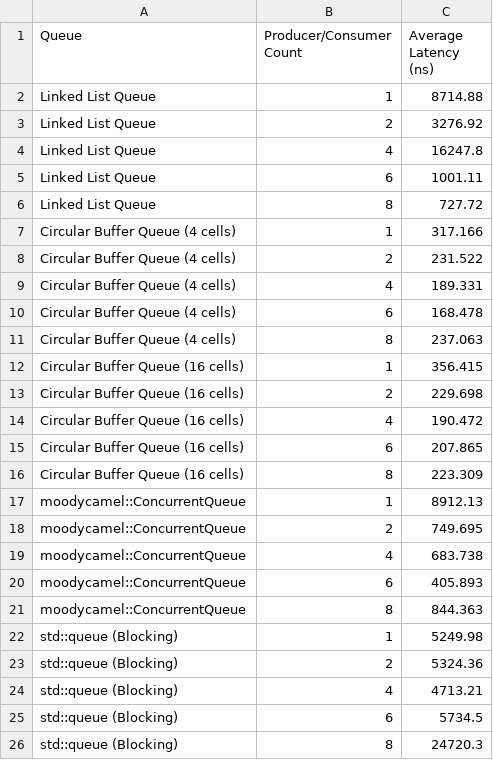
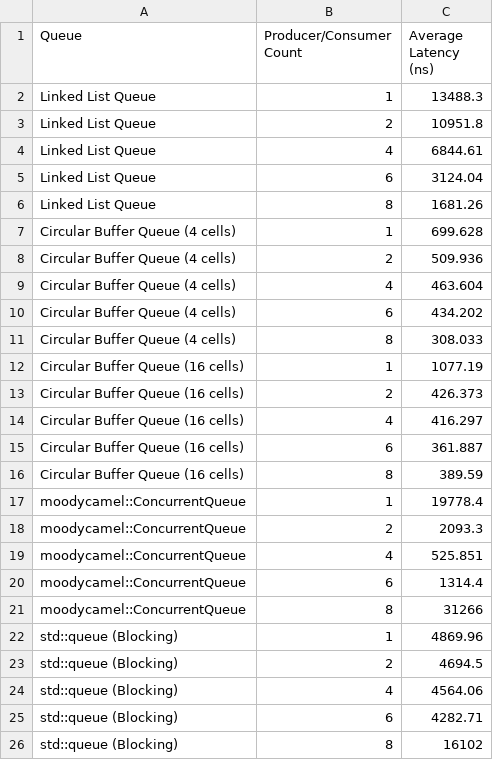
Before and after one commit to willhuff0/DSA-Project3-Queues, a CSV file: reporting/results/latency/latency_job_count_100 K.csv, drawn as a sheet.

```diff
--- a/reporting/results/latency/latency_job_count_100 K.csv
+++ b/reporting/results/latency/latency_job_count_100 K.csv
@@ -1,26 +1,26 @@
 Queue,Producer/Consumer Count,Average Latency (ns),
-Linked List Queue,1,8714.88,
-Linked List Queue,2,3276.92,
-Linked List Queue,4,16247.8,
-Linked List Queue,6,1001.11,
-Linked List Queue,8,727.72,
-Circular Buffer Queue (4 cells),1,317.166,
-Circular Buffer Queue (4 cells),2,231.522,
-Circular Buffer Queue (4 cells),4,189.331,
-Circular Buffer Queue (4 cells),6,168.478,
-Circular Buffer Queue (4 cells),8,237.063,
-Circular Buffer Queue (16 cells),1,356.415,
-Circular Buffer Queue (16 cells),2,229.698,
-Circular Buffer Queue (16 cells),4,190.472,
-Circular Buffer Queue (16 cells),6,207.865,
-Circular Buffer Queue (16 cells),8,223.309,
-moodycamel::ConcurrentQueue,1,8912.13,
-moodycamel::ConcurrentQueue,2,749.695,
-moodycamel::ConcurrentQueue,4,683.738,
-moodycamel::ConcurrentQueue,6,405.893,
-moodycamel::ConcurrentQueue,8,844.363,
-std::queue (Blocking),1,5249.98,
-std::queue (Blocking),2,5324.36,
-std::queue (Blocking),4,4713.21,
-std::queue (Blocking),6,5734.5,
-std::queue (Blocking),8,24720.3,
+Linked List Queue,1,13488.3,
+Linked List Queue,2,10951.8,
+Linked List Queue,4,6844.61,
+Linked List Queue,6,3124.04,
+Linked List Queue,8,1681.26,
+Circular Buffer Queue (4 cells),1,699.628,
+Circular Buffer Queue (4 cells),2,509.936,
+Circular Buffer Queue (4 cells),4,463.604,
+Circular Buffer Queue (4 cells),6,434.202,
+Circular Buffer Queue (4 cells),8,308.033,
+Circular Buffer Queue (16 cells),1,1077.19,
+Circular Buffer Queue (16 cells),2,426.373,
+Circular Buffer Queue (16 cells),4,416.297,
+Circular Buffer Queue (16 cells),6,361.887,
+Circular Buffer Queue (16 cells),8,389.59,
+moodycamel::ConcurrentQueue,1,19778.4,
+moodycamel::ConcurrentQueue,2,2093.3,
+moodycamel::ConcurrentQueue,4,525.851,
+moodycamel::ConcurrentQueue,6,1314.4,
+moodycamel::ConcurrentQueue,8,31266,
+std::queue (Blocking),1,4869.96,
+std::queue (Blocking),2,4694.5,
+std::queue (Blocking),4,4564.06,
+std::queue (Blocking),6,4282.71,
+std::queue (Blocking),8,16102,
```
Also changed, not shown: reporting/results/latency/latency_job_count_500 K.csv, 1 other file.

^^^^^^^^^^^^^^^^

**Instructions to follow**
How many of the lines in the records include the string "file"? Reply with the number alone.

**Exercise answer**
2